--- Task ---
Restate each record below word for word, skipping images.

+ + + + + + +

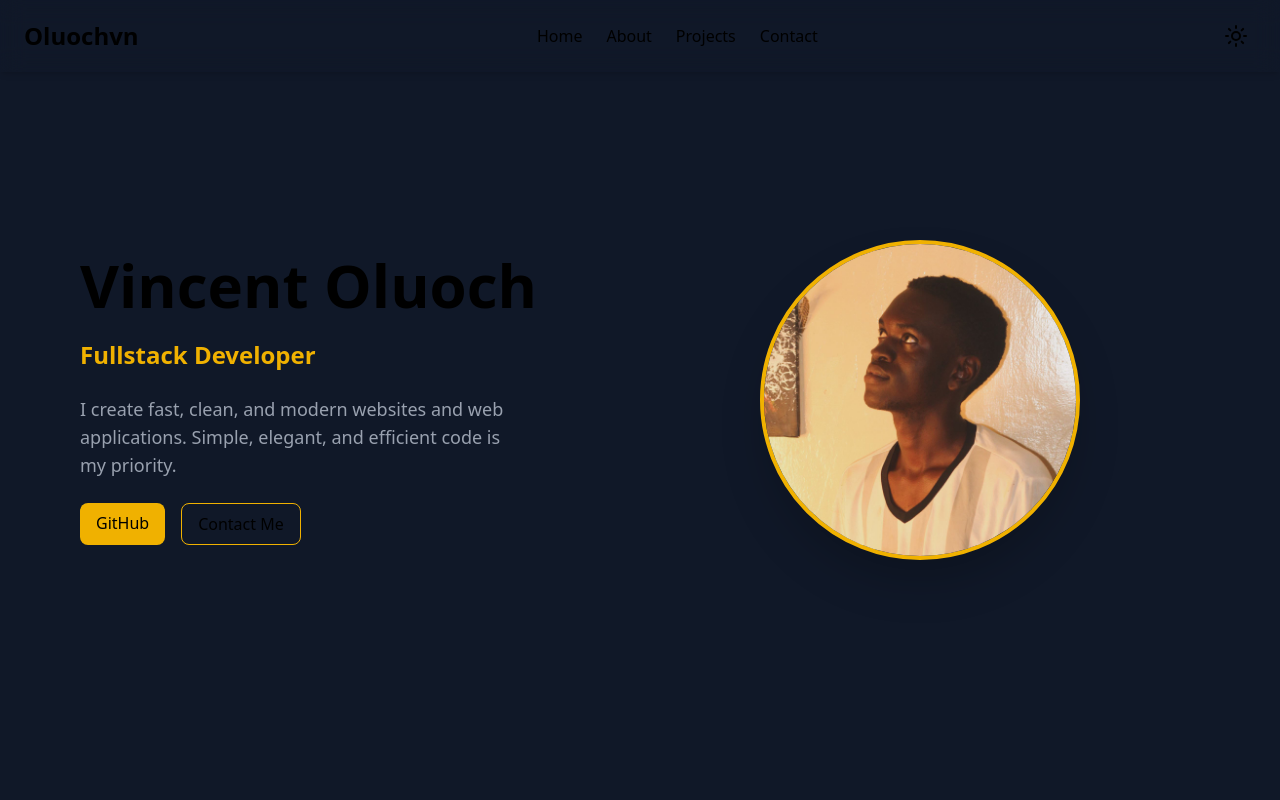
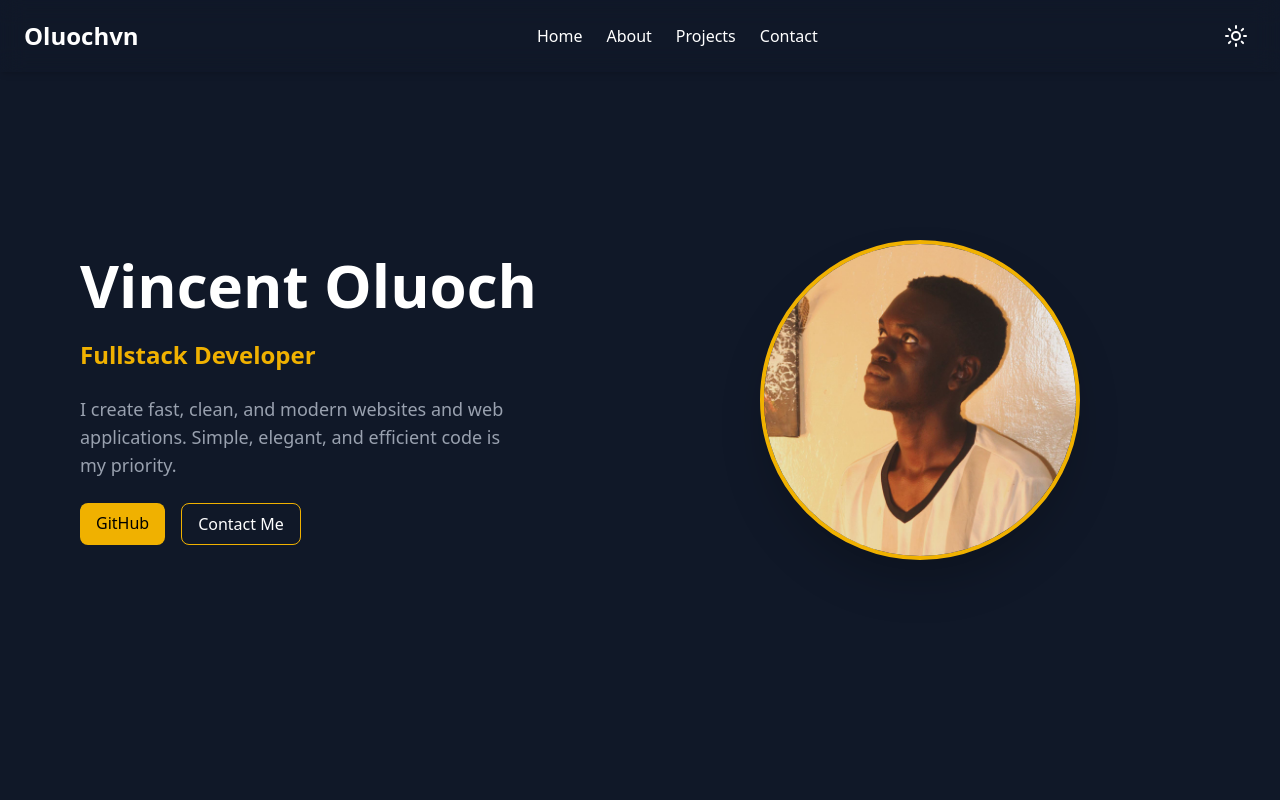
Before and after one commit to oluochvn/p20, a React (Vite) app: page / in a window 1280 px wide. Shown: the top 800 px of the page. Built offline with nearby package versions, Linux system fonts and the light colour scheme.

Commit message:
Fix className syntax in App.tsx

```diff
--- a/src/App.tsx
+++ b/src/App.tsx
@@ -40,7 +40,7 @@ function App() {
   };
 
   return (
-    <div className={`${dark ? "bg-gray-900 text-white" : "bg-gray-50 text-gray-900"}'transition-colors duration-500 font-sans min-h-screen`}>
+    <div className={`${dark ? "bg-gray-900 text-white" : "bg-gray-50 text-gray-900"} transition-colors duration-500 font-sans min-h-screen`}>
       {/* Navbar */}
       <nav className="fixed top-0 w-full backdrop-blur-md bg-opacity-70 z-50 shadow-md">
         <div className="max-w-7xl mx-auto flex items-center justify-between px-6 py-4">
```
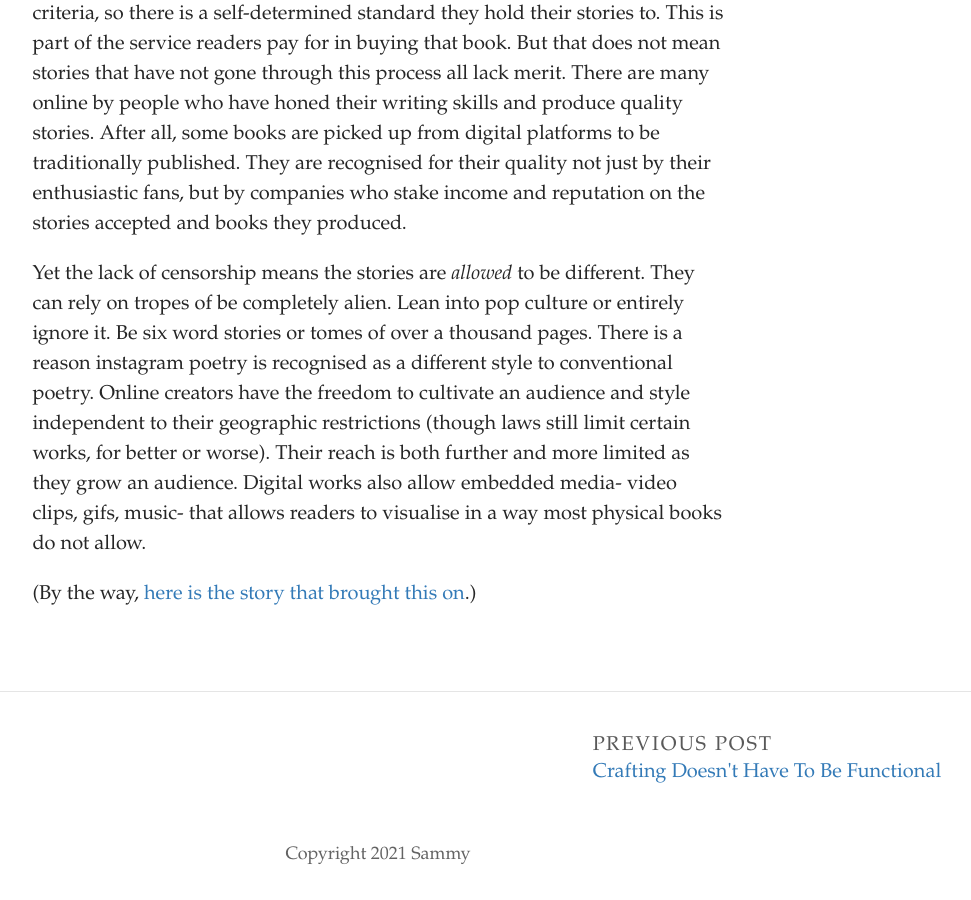
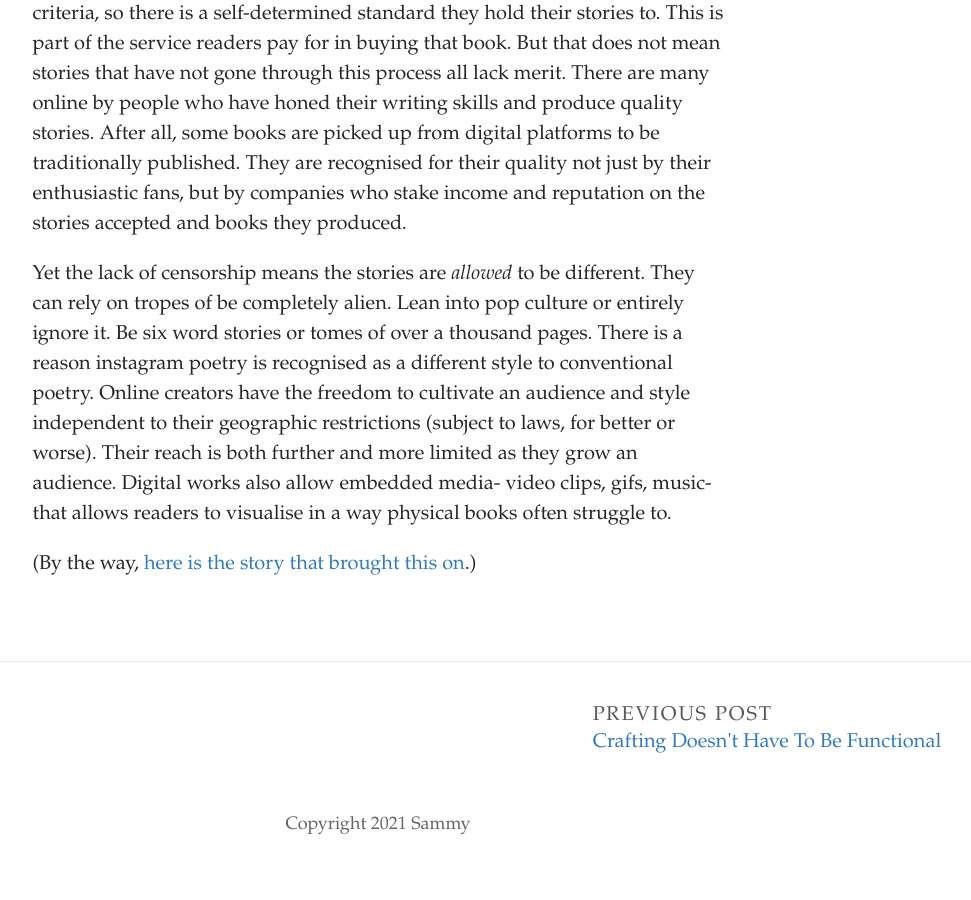
Before and after one commit to SammySpinsAYarn/Blog, a Jekyll site: the page built from _posts/2023-07-06-can-go-back-to-books-now.md, in a window 1280 px wide and 900 px high, scrolled down 716 px. Shown: the whole window, without its empty margins (262-1233 px from the left). Built offline with Jekyll 4.4.1, drawn with Linux system fonts in a browser that asks for light colours; some web fonts are replaced; after the commit the page ends 1586 px from its top, so only the background shows below that.

Commit message:
Update Post “2023-07-06-can-go-back-to-books-now”

```diff
--- a/_posts/2023-07-06-can-go-back-to-books-now.md
+++ b/_posts/2023-07-06-can-go-back-to-books-now.md
@@ -9,6 +9,6 @@
 
 Open access digital stories can hugely vary in quality. They range from the infamous, like the *My Immortal* fanfic, to the hugely successful, such as *The Martian*. Anybody with internet access can write on platforms ranging from those designed for a single author's work, to library-style collections, to blogs and social media posts. This is the nature of media online. This disparity means there are those who will not read books that are not traditionally published. They rely on the quality control provided by publishing houses.  Not a bad idea. Publishing houses need to ensure their products meet their criteria, so there is a self-determined standard they hold their stories to. This is part of the service readers pay for in buying that book. But that does not mean stories that have not gone through this process all lack merit. There are many online by people who have honed their writing skills and produce quality stories. After all, some books are picked up from digital platforms to be traditionally published. They are recognised for their quality not just by their enthusiastic fans, but by companies who stake income and reputation on the stories accepted and books they produced.
 
-Y﻿et the lack of censorship means the stories are *allowed* to be different. They can rely on tropes of be completely alien. Lean into pop culture or entirely ignore it. Be six word stories or tomes of over a thousand pages. There is a reason instagram poetry is recognised as a different style to conventional poetry. Online creators have the freedom to cultivate an audience and style independent to their geographic restrictions (though laws still limit certain works, for better or worse). Their reach is both further and more limited as they grow an audience. Digital works also allow embedded media- video clips, gifs, music- that allows readers to visualise in a way most physical books do not allow.
+Y﻿et the lack of censorship means the stories are *allowed* to be different. They can rely on tropes of be completely alien. Lean into pop culture or entirely ignore it. Be six word stories or tomes of over a thousand pages. There is a reason instagram poetry is recognised as a different style to conventional poetry. Online creators have the freedom to cultivate an audience and style independent to their geographic restrictions (subject to laws, for better or worse). Their reach is both further and more limited as they grow an audience. Digital works also allow embedded media- video clips, gifs, music- that allows readers to visualise in a way physical books often struggle to.
 
 (﻿By the way, [here is the story that brought this on](https://wanderinginn.com/table-of-contents/).)
```
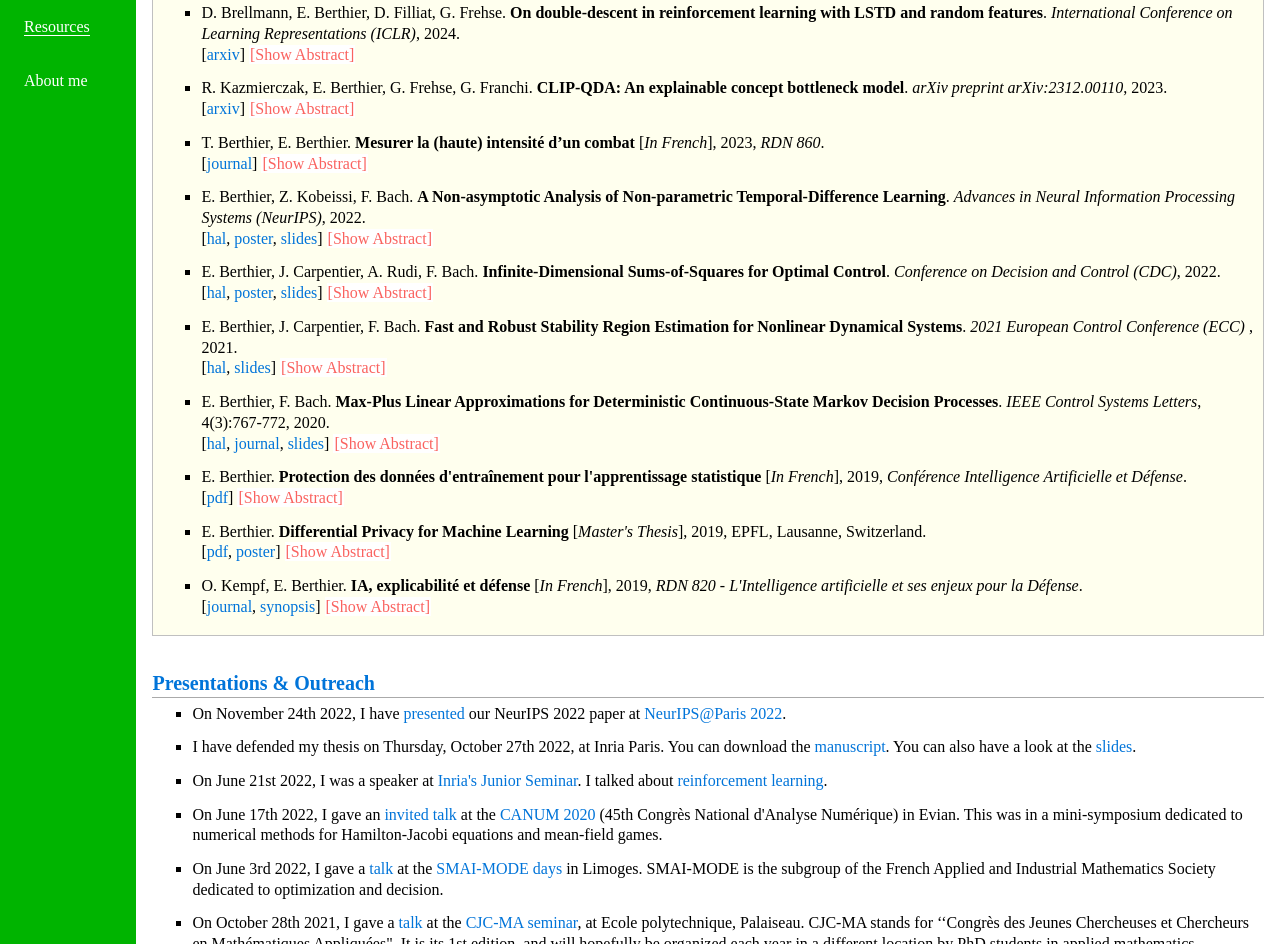
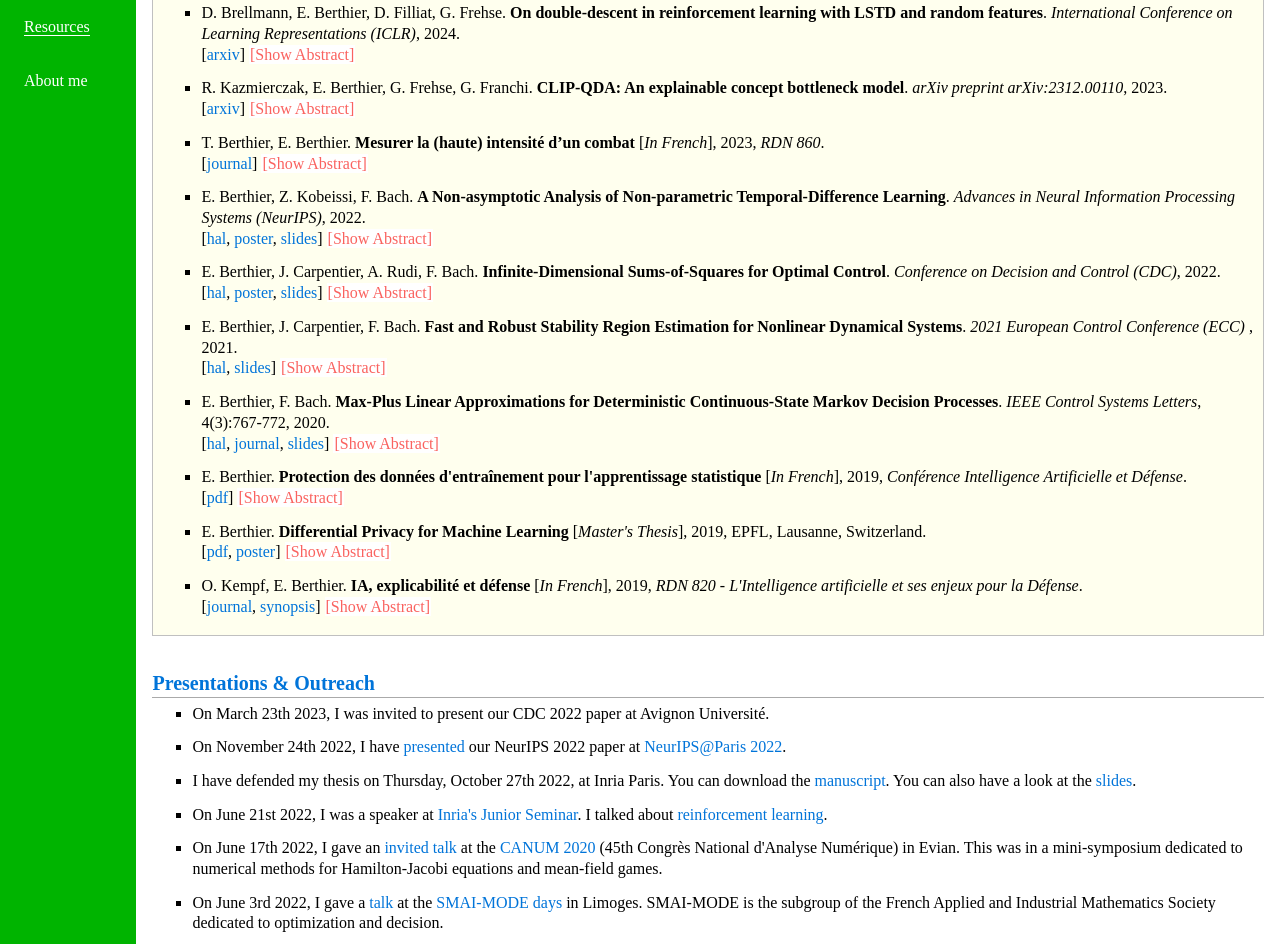
Before and after one commit to eloiseberthier/eloiseberthier.github.io, a plain HTML site: page ressources.html in a window 1280 px wide. Shown: the part 108-1052 px from the top of the page. Drawn offline with nearby package versions, Linux system fonts and the light colour scheme.

Commit message:
Update ressources.html

```diff
--- a/ressources.html
+++ b/ressources.html
@@ -109,6 +109,10 @@ AI is in itself old news but its fields of application never cease to expand and
 </div></div>
 <h2>Presentations &amp; Outreach</h2>
 <ul>
+<li><p>On March 23th 2023, I was invited to present our CDC 2022 paper at Avignon Université.</p>
+</li>
+</ul>
+<ul>
 <li><p>On November 24th 2022, I have <a href="slides_neurips.pdf">presented</a> our NeurIPS 2022 paper at <a href="https://neuripsinparis.github.io/neurips2022paris/">NeurIPS@Paris 2022</a>.</p>
 </li>
 </ul>
```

+ + + + + + +

--- Result of the task ---
Before and after one commit to oluochvn/p20, a React (Vite) app: page / in a window 1280 px wide. Shown: the top 800 px of the page. Built offline with nearby package versions, Linux system fonts and the light colour scheme.

Commit message:
Fix className syntax in App.tsx

```diff
--- a/src/App.tsx
+++ b/src/App.tsx
@@ -40,7 +40,7 @@ function App() {
   };
 
   return (
-    <div className={`${dark ? "bg-gray-900 text-white" : "bg-gray-50 text-gray-900"}'transition-colors duration-500 font-sans min-h-screen`}>
+    <div className={`${dark ? "bg-gray-900 text-white" : "bg-gray-50 text-gray-900"} transition-colors duration-500 font-sans min-h-screen`}>
       {/* Navbar */}
       <nav className="fixed top-0 w-full backdrop-blur-md bg-opacity-70 z-50 shadow-md">
         <div className="max-w-7xl mx-auto flex items-center justify-between px-6 py-4">
```
Before and after one commit to SammySpinsAYarn/Blog, a Jekyll site: the page built from _posts/2023-07-06-can-go-back-to-books-now.md, in a window 1280 px wide and 900 px high, scrolled down 716 px. Shown: the whole window, without its empty margins (262-1233 px from the left). Built offline with Jekyll 4.4.1, drawn with Linux system fonts in a browser that asks for light colours; some web fonts are replaced; after the commit the page ends 1586 px from its top, so only the background shows below that.

Commit message:
Update Post “2023-07-06-can-go-back-to-books-now”

```diff
--- a/_posts/2023-07-06-can-go-back-to-books-now.md
+++ b/_posts/2023-07-06-can-go-back-to-books-now.md
@@ -9,6 +9,6 @@
 
 Open access digital stories can hugely vary in quality. They range from the infamous, like the *My Immortal* fanfic, to the hugely successful, such as *The Martian*. Anybody with internet access can write on platforms ranging from those designed for a single author's work, to library-style collections, to blogs and social media posts. This is the nature of media online. This disparity means there are those who will not read books that are not traditionally published. They rely on the quality control provided by publishing houses.  Not a bad idea. Publishing houses need to ensure their products meet their criteria, so there is a self-determined standard they hold their stories to. This is part of the service readers pay for in buying that book. But that does not mean stories that have not gone through this process all lack merit. There are many online by people who have honed their writing skills and produce quality stories. After all, some books are picked up from digital platforms to be traditionally published. They are recognised for their quality not just by their enthusiastic fans, but by companies who stake income and reputation on the stories accepted and books they produced.
 
-Y﻿et the lack of censorship means the stories are *allowed* to be different. They can rely on tropes of be completely alien. Lean into pop culture or entirely ignore it. Be six word stories or tomes of over a thousand pages. There is a reason instagram poetry is recognised as a different style to conventional poetry. Online creators have the freedom to cultivate an audience and style independent to their geographic restrictions (though laws still limit certain works, for better or worse). Their reach is both further and more limited as they grow an audience. Digital works also allow embedded media- video clips, gifs, music- that allows readers to visualise in a way most physical books do not allow.
+Y﻿et the lack of censorship means the stories are *allowed* to be different. They can rely on tropes of be completely alien. Lean into pop culture or entirely ignore it. Be six word stories or tomes of over a thousand pages. There is a reason instagram poetry is recognised as a different style to conventional poetry. Online creators have the freedom to cultivate an audience and style independent to their geographic restrictions (subject to laws, for better or worse). Their reach is both further and more limited as they grow an audience. Digital works also allow embedded media- video clips, gifs, music- that allows readers to visualise in a way physical books often struggle to.
 
 (﻿By the way, [here is the story that brought this on](https://wanderinginn.com/table-of-contents/).)
```
Before and after one commit to eloiseberthier/eloiseberthier.github.io, a plain HTML site: page ressources.html in a window 1280 px wide. Shown: the part 108-1052 px from the top of the page. Drawn offline with nearby package versions, Linux system fonts and the light colour scheme.

Commit message:
Update ressources.html

```diff
--- a/ressources.html
+++ b/ressources.html
@@ -109,6 +109,10 @@ AI is in itself old news but its fields of application never cease to expand and
 </div></div>
 <h2>Presentations &amp; Outreach</h2>
 <ul>
+<li><p>On March 23th 2023, I was invited to present our CDC 2022 paper at Avignon Université.</p>
+</li>
+</ul>
+<ul>
 <li><p>On November 24th 2022, I have <a href="slides_neurips.pdf">presented</a> our NeurIPS 2022 paper at <a href="https://neuripsinparis.github.io/neurips2022paris/">NeurIPS@Paris 2022</a>.</p>
 </li>
 </ul>
```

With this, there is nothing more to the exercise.